→ **INSTRUCTIONS TO FOLLOW**: Could you show all lines in the entries below that contain the string "components"?

→ **DATASET RECORDS**:
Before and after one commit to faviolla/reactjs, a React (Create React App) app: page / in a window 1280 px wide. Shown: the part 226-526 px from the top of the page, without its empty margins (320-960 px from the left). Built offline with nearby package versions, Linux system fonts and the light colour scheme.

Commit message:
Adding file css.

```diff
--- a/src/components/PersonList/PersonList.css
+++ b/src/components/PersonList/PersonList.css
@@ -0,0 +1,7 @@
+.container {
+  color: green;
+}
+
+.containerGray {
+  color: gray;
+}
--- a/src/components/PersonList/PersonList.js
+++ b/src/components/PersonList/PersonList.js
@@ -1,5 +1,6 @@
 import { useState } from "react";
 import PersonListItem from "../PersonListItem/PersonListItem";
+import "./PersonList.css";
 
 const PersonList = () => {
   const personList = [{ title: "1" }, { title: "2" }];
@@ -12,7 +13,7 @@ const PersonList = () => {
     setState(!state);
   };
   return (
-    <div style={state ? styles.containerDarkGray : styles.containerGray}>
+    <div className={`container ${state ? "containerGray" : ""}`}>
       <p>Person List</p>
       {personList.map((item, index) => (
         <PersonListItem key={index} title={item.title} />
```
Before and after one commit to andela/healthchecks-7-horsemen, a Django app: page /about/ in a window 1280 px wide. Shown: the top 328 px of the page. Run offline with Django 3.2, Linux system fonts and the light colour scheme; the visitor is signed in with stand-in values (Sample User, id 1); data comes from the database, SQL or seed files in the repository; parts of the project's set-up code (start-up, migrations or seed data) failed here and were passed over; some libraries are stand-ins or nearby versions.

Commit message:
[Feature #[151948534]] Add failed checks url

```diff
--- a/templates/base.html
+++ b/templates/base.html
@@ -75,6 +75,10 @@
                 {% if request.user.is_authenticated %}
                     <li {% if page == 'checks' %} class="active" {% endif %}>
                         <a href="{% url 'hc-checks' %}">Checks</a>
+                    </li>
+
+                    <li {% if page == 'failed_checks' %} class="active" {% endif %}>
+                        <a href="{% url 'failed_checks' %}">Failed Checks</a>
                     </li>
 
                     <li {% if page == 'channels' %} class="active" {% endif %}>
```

→ **YOUR SOLUTION**:
--- a/src/components/PersonList/PersonList.css
+++ b/src/components/PersonList/PersonList.css
--- a/src/components/PersonList/PersonList.js
+++ b/src/components/PersonList/PersonList.js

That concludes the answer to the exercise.